The glycaemic index (GI) measures how rapidly the carbohydrate in a food is digested to glucose and absorbed into the bloodstream. Each food is given a rating by comparing it with straight glucose which is assigned a GI value of 100. The lower the GI, the more slowly the carbohydrate in the food is absorbed into the bloodstream.
Low GI foods are important for those with diabetes because a ‘dribble’ of glucose into the bloodstream means the body needs only a small amount of insulin to clear the glucose from the blood. Some scientists believe that anyone at risk of developing diabetes – which includes those with excess fat around the waist – should also choose foods with a low GI.
Only foods that have at least 10g of carbohydrate in a serving have a GI. Most vegetables have too little carbohydrate to have a GI and meat, eggs, fish and chicken have no carbohydrate and so don’t have a GI.
- low GI foods means GI less than 55
- moderate GI means GI from 56-69
- high GI means GI greater than 70
Low GI foods for children?

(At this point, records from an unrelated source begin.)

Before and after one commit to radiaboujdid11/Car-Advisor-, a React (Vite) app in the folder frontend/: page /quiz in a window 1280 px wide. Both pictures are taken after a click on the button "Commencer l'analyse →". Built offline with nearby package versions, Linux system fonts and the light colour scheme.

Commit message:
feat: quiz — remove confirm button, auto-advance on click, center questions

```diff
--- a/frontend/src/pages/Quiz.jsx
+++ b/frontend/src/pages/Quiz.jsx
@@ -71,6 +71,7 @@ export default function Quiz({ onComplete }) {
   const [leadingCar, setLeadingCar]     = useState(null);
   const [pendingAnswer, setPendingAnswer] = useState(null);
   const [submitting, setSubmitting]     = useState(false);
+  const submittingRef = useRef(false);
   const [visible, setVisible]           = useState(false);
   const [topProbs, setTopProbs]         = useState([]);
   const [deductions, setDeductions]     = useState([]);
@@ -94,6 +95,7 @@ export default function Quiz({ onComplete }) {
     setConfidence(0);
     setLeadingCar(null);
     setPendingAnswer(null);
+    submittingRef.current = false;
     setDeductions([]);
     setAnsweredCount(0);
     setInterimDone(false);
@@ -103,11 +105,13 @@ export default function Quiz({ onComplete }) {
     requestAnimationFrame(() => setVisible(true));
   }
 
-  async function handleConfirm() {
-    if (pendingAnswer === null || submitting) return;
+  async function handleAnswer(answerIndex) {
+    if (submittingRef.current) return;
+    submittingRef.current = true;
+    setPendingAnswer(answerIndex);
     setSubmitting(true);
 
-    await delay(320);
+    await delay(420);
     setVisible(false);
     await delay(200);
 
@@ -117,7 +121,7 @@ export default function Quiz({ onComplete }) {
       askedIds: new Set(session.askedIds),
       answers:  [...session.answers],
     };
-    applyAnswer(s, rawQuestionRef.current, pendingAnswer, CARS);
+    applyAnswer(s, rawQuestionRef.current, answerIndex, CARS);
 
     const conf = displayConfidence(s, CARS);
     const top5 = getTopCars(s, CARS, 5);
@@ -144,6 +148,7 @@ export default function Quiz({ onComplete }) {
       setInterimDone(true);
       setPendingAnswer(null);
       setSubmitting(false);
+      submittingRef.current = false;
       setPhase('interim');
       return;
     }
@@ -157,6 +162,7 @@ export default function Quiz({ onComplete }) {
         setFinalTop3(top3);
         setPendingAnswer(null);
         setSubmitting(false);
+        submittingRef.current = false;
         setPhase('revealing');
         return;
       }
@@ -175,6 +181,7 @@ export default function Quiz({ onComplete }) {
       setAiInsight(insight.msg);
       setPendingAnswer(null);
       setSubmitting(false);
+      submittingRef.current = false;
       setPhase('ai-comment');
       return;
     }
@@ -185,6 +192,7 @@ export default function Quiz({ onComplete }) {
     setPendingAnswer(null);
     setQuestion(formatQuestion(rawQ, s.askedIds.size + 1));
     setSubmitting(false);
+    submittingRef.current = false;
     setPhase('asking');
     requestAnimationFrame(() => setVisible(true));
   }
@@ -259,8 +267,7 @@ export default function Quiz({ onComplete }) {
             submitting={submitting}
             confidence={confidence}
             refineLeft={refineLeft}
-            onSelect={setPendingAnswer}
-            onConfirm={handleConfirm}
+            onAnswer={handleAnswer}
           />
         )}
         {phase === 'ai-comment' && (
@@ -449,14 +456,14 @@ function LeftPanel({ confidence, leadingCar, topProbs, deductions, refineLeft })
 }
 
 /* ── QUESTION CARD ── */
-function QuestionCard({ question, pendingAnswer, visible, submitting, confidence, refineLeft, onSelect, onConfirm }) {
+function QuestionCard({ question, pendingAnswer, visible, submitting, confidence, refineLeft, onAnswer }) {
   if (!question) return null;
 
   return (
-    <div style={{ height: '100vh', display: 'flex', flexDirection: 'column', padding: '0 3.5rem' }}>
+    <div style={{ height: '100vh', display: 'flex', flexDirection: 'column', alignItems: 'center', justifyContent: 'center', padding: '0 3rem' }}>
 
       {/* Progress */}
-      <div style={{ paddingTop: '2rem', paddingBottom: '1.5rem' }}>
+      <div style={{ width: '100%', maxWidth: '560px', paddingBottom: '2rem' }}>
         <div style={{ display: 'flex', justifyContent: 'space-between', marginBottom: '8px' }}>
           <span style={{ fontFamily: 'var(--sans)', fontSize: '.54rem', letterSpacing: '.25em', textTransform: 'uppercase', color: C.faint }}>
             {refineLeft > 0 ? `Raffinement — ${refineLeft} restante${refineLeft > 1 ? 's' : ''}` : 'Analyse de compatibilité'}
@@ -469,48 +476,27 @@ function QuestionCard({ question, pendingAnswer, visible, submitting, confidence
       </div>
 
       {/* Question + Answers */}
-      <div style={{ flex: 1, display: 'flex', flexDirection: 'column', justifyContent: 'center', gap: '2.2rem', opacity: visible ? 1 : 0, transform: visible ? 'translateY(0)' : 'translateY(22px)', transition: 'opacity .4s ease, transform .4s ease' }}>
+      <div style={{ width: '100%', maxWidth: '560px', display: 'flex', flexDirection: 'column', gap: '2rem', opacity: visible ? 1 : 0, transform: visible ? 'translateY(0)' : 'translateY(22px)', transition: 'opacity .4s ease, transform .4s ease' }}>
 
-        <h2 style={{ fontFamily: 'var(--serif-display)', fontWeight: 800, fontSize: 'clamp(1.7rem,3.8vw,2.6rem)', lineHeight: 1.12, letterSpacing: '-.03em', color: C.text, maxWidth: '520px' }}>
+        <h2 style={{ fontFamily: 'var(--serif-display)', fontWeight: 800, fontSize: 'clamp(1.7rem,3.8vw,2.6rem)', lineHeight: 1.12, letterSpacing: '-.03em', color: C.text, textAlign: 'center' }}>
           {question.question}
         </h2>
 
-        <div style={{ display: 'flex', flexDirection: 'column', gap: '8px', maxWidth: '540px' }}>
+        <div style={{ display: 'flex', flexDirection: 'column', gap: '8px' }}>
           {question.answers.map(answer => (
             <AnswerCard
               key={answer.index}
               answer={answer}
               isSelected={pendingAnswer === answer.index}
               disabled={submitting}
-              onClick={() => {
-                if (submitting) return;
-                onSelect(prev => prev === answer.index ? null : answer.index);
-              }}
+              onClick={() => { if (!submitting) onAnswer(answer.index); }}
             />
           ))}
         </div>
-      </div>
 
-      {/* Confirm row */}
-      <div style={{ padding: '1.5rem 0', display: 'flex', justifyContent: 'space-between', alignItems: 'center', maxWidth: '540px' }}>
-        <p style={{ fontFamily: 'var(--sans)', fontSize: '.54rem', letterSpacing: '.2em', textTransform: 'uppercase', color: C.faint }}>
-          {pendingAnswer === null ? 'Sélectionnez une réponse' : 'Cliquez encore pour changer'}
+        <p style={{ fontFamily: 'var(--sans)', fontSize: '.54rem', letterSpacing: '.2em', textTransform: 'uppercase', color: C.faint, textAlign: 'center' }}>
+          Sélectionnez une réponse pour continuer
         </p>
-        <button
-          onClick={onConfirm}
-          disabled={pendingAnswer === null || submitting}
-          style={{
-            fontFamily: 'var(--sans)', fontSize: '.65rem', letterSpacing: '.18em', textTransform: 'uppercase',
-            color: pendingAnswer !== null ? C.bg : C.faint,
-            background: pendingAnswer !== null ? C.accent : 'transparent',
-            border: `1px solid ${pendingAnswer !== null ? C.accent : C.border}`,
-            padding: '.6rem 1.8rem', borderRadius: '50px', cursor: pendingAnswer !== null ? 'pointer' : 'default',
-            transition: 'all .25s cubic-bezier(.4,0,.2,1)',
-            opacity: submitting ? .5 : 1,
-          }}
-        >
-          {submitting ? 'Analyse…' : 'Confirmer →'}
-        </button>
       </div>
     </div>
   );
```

The brain uses glucose as a fuel and studies show that concentration is better when blood glucose levels remain steady. Low GI foods are ideal because they provide a slow steady release of glucose into the bloodstream. However, it’s important to also consider the overall healthiness of a food. A low GI junk food is still a junk food.
Low GI food ideas for home
These foods are healthy and have a low GI:
- Sandwiches or rolls made with wholegrain bread
- Corn on the cob
- Hummus with carrot and celery sticks
- Fruit loaf, fresh or toasted
- Tabbouli salad
- Pasta salad or hot pasta dishes
- Brown rice salad
- Soups with beans (eg minestrone)
- Fresh fruit
- Dried fruit
Fruits and vegetables and GI
Of the vegetables that have enough carbohydrate to have a GI, the lowest values are in peas, carrots and sweet potatoes. Waxy potatoes that won’t mash and are used for potato salad generally have a lower GI than other varieties.